Entries supplied: Begin
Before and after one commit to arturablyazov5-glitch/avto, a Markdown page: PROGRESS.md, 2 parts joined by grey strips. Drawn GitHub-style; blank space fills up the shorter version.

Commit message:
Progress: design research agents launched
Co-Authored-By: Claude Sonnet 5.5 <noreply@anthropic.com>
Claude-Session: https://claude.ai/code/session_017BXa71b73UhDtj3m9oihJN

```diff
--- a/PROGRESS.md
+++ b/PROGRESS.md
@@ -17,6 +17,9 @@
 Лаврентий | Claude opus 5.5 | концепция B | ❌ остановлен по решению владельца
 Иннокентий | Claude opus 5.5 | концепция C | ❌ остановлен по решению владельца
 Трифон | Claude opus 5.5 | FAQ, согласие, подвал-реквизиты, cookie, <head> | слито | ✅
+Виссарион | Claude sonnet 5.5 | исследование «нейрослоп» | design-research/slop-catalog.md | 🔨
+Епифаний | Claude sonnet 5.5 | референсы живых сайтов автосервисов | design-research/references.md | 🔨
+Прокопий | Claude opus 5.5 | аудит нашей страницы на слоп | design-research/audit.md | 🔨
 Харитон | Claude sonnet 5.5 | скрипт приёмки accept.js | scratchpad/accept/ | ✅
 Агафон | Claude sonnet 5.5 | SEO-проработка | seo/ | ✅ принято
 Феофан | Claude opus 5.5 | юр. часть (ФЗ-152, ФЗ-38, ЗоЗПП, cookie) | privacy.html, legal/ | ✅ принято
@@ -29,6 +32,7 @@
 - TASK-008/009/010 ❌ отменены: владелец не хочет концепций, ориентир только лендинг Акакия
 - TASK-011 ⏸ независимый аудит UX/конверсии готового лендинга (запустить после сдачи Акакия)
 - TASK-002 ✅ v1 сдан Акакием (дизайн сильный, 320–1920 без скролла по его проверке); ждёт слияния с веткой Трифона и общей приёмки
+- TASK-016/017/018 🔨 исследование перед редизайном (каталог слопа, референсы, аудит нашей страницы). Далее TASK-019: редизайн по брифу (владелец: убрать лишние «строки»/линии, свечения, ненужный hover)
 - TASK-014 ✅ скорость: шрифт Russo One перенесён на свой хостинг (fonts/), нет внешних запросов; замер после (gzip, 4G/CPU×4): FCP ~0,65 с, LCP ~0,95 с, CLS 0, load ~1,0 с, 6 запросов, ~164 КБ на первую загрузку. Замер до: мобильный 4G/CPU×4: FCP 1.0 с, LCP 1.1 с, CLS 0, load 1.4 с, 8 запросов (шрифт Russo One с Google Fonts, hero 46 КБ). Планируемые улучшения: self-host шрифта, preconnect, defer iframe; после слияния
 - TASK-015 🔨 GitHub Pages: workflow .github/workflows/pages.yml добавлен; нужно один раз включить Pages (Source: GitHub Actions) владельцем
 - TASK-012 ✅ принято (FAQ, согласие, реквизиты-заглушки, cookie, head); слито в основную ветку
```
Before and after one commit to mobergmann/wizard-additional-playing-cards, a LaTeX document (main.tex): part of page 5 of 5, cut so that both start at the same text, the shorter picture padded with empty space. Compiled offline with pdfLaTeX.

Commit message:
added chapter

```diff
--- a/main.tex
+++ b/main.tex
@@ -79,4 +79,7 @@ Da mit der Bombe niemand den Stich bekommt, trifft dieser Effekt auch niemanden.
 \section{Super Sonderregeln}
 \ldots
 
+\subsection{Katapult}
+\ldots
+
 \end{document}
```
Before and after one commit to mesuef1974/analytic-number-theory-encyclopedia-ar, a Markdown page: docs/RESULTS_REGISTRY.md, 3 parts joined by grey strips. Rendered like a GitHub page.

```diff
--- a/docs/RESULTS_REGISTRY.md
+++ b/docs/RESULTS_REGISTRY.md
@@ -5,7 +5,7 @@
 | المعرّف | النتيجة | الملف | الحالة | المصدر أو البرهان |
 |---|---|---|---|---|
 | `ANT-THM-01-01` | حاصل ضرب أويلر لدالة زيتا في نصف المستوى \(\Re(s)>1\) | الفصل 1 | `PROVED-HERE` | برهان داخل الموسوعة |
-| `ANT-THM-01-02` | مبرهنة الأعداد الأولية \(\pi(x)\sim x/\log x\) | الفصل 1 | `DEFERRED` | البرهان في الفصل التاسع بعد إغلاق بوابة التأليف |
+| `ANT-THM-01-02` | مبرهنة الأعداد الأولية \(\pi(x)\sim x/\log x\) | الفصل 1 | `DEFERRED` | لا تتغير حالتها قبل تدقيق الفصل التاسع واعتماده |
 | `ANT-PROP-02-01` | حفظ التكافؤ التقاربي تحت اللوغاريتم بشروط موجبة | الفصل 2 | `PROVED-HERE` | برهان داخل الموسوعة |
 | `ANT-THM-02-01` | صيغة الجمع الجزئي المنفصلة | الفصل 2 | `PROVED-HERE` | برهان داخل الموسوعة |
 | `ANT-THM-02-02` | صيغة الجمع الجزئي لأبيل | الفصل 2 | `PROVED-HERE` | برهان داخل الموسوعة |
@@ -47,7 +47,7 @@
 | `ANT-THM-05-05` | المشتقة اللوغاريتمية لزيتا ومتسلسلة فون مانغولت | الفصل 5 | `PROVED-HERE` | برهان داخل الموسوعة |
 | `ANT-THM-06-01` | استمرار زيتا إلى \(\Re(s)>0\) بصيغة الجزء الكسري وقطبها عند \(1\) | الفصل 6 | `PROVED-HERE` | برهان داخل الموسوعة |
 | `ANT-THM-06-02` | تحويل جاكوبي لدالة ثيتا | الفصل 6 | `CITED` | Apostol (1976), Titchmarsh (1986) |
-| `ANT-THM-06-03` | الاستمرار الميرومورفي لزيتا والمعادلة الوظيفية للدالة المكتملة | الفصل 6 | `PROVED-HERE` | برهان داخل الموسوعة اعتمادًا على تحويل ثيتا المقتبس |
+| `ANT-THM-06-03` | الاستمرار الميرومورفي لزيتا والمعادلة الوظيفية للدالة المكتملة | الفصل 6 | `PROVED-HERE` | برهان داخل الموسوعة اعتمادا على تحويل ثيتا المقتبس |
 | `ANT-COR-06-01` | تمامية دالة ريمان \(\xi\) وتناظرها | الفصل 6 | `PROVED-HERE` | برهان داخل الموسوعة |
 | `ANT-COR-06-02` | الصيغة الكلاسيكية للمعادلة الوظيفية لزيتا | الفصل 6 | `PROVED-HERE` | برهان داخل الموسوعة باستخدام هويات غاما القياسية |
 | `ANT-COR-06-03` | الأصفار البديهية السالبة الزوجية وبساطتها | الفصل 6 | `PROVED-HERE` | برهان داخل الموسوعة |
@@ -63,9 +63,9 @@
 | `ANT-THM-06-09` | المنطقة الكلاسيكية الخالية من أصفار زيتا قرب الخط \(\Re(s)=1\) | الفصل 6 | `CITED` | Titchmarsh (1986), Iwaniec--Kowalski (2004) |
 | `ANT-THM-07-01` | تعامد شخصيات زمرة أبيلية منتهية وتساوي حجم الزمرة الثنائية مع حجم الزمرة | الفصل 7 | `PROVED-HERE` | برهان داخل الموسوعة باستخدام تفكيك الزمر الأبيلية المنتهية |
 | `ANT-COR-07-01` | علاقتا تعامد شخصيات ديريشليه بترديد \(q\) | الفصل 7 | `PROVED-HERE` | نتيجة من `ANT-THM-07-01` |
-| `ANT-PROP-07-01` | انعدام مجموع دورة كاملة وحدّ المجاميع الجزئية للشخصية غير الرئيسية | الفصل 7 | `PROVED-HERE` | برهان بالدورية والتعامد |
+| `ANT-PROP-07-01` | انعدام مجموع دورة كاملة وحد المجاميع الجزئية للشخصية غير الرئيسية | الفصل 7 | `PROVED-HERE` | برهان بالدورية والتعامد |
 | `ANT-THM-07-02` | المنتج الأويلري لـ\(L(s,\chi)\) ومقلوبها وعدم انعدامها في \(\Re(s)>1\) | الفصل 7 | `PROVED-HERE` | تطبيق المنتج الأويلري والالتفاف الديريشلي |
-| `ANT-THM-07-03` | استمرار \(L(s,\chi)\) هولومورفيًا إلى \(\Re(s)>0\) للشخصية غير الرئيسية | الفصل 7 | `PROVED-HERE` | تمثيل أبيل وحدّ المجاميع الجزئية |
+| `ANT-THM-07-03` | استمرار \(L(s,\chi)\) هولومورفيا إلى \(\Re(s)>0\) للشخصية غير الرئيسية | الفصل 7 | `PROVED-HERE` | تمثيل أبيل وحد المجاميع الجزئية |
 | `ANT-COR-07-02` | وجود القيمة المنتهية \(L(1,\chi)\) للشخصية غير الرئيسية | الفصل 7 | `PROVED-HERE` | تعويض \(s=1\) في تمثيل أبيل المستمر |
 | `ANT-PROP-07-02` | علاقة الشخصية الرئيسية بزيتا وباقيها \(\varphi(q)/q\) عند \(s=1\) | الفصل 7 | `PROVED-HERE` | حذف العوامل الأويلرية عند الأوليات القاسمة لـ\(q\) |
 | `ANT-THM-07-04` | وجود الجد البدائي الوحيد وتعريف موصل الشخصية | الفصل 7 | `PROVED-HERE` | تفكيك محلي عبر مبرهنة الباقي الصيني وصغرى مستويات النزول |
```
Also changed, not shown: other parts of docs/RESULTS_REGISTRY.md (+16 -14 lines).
Entries supplied: End
** What to work on **
Starting with the first line of the records, repeat every line up to and including the one containing "Progress: design research agents launched", and nothing else.

** Worked solution **
Before and after one commit to arturablyazov5-glitch/avto, a Markdown page: PROGRESS.md, 2 parts joined by grey strips. Drawn GitHub-style; blank space fills up the shorter version.

Commit message:
Progress: design research agents launched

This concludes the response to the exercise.